→ **Information given**:
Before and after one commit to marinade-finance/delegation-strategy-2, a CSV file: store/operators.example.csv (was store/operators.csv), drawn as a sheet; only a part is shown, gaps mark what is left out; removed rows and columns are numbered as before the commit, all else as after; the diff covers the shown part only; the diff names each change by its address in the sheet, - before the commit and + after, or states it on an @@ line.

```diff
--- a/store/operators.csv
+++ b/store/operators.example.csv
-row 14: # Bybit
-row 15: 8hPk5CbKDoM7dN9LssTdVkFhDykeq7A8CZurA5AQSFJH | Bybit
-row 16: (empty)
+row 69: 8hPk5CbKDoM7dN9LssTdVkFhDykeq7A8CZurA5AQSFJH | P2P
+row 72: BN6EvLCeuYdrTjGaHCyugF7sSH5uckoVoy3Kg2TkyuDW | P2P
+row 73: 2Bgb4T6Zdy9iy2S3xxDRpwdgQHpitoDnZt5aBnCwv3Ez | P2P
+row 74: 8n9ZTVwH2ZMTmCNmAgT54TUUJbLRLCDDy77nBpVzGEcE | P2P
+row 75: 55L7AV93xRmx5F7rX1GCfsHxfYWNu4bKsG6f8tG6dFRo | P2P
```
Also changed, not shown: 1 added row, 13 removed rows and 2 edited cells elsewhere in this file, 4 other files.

* * *

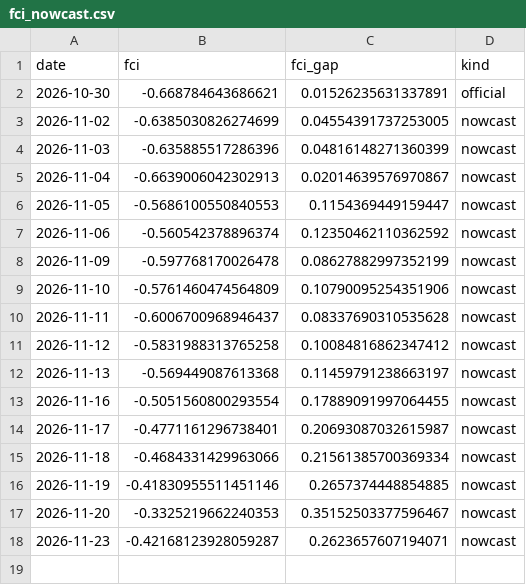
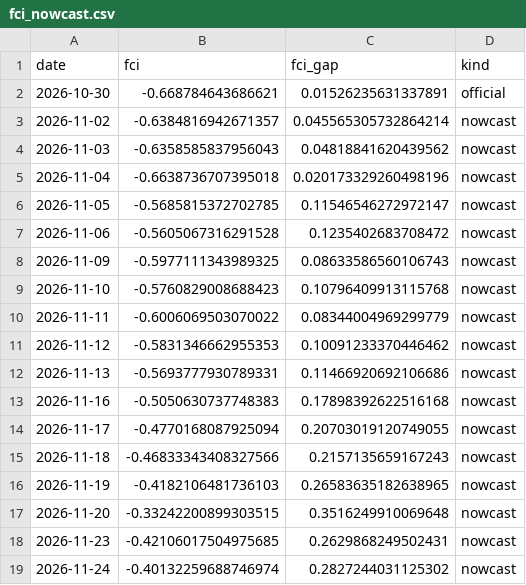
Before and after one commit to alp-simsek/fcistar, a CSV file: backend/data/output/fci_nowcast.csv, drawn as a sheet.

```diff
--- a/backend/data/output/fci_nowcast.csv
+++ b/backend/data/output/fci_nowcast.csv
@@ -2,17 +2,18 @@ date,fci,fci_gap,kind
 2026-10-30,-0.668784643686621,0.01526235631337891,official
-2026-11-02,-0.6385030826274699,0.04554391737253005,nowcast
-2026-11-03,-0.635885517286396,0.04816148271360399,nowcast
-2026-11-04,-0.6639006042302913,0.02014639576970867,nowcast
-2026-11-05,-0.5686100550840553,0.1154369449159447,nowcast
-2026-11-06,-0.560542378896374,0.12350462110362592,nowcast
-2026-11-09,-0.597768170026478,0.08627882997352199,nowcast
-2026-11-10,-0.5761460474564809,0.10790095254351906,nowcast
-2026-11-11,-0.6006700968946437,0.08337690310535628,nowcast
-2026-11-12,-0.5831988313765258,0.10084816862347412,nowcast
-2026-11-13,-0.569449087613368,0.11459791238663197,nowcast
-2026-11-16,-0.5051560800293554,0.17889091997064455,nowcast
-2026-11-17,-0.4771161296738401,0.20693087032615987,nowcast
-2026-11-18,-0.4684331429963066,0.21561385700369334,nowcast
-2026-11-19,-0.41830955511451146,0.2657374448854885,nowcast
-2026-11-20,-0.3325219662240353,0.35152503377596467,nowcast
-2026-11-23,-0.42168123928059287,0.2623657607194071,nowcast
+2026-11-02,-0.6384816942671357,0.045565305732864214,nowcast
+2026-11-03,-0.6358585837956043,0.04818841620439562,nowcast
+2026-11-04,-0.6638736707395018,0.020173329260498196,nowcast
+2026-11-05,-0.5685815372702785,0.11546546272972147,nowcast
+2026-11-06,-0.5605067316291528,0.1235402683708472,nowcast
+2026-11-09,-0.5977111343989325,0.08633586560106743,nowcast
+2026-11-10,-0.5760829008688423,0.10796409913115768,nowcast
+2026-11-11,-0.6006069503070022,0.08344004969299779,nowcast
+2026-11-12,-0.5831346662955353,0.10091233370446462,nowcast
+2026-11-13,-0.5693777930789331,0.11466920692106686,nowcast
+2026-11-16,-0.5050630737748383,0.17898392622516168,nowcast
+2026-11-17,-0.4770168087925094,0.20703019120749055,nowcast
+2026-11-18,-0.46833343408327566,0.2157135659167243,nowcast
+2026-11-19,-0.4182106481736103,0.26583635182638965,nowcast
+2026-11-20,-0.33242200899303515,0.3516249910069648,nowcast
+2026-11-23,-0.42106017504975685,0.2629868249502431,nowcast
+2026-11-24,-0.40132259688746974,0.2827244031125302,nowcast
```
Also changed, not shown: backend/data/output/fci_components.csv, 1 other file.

→ **Work to complete**: The answer must be every line from the records above that contains "backend".

→ **Expected answer**:
Before and after one commit to alp-simsek/fcistar, a CSV file: backend/data/output/fci_nowcast.csv, drawn as a sheet.
--- a/backend/data/output/fci_nowcast.csv
+++ b/backend/data/output/fci_nowcast.csv
Also changed, not shown: backend/data/output/fci_components.csv, 1 other file.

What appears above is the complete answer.